- [PROBLEM DETAILS] Let the line containing "an @@ line." serve as the first line of the answer and the final line of the entries as its last, with every line between copied exactly.

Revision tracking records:
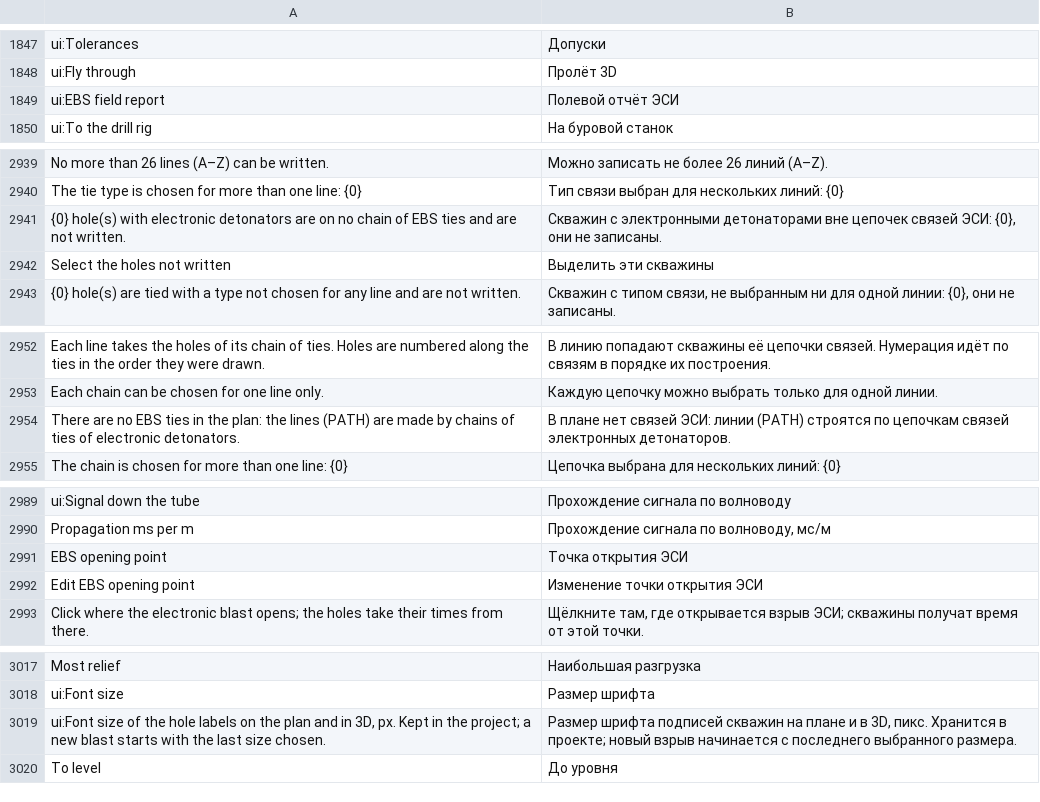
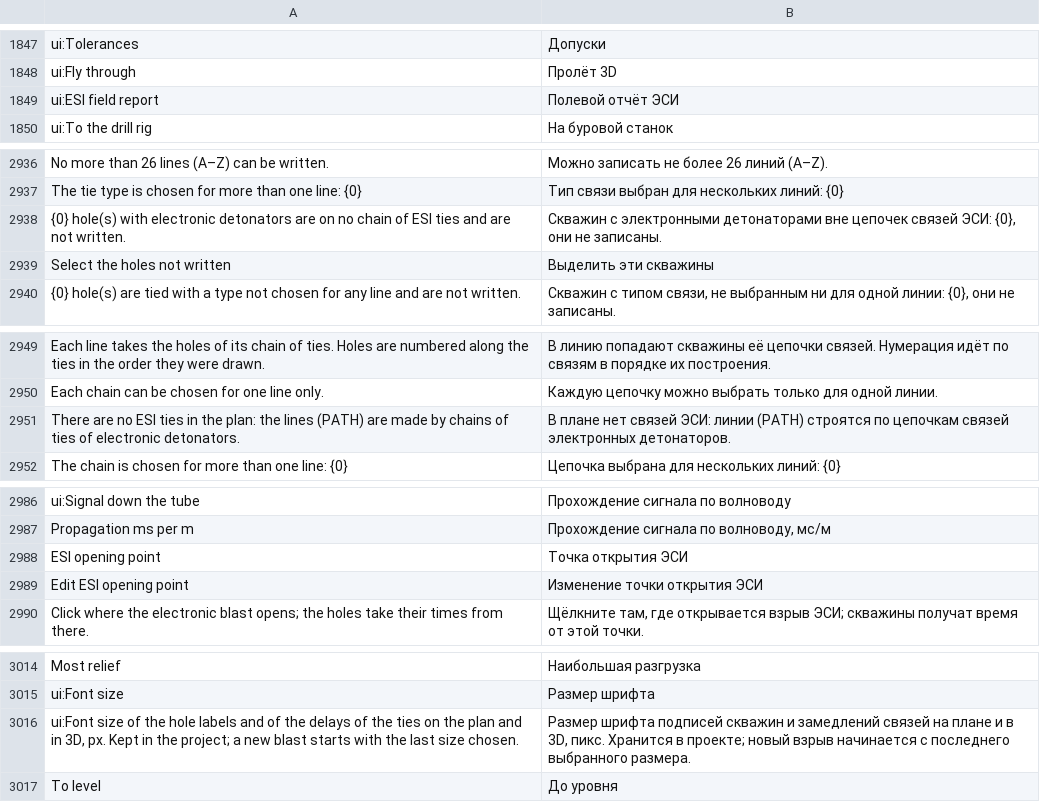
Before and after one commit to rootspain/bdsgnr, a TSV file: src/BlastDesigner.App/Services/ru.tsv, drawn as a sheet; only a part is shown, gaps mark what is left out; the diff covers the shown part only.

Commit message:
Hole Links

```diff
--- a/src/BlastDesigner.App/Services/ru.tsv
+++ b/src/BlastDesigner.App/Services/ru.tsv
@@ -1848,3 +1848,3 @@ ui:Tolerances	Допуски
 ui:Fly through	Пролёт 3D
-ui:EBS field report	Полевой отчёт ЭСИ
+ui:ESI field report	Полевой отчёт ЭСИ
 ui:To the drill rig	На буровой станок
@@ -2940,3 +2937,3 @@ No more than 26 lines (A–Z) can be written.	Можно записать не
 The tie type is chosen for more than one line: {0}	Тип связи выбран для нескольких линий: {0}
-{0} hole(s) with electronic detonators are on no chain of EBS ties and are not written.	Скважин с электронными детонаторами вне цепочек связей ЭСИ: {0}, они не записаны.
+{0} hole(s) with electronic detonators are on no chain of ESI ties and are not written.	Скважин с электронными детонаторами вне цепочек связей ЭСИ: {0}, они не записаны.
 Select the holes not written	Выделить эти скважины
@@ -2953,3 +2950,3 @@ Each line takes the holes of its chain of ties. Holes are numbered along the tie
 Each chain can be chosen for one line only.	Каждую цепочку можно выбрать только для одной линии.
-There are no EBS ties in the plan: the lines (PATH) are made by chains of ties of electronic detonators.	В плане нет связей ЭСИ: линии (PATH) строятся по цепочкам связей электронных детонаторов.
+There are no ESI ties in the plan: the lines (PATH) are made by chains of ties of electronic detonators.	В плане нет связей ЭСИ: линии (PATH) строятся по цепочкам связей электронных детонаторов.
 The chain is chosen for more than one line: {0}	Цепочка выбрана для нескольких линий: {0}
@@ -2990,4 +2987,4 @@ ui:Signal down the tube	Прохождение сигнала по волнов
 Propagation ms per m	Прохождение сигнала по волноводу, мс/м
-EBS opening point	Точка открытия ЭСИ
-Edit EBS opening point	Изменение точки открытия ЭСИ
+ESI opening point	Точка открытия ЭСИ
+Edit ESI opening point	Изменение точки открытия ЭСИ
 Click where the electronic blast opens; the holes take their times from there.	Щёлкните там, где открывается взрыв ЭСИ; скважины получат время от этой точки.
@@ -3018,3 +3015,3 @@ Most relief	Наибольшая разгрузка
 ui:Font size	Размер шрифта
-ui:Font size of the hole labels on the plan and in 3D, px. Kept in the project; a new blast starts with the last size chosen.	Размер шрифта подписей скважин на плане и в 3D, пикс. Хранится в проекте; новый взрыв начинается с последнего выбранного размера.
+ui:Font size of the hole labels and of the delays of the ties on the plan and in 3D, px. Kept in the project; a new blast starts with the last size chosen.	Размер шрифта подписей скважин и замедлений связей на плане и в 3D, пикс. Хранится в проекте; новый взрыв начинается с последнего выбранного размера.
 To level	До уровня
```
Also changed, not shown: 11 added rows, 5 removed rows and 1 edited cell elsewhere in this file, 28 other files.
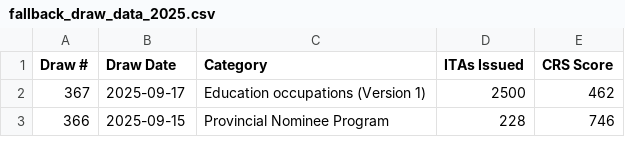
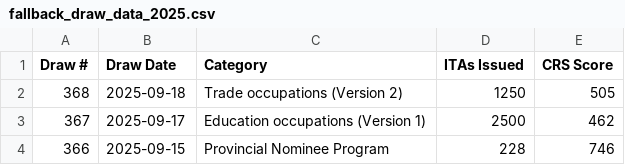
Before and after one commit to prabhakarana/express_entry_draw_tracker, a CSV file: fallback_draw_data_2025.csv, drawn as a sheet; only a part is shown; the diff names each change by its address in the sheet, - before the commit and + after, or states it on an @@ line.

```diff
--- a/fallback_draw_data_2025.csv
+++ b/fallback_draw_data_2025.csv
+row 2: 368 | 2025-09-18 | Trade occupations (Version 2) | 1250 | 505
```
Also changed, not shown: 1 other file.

- [FINISHED TASK]
Before and after one commit to prabhakarana/express_entry_draw_tracker, a CSV file: fallback_draw_data_2025.csv, drawn as a sheet; only a part is shown; the diff names each change by its address in the sheet, - before the commit and + after, or states it on an @@ line.

```diff
--- a/fallback_draw_data_2025.csv
+++ b/fallback_draw_data_2025.csv
+row 2: 368 | 2025-09-18 | Trade occupations (Version 2) | 1250 | 505
```
Also changed, not shown: 1 other file.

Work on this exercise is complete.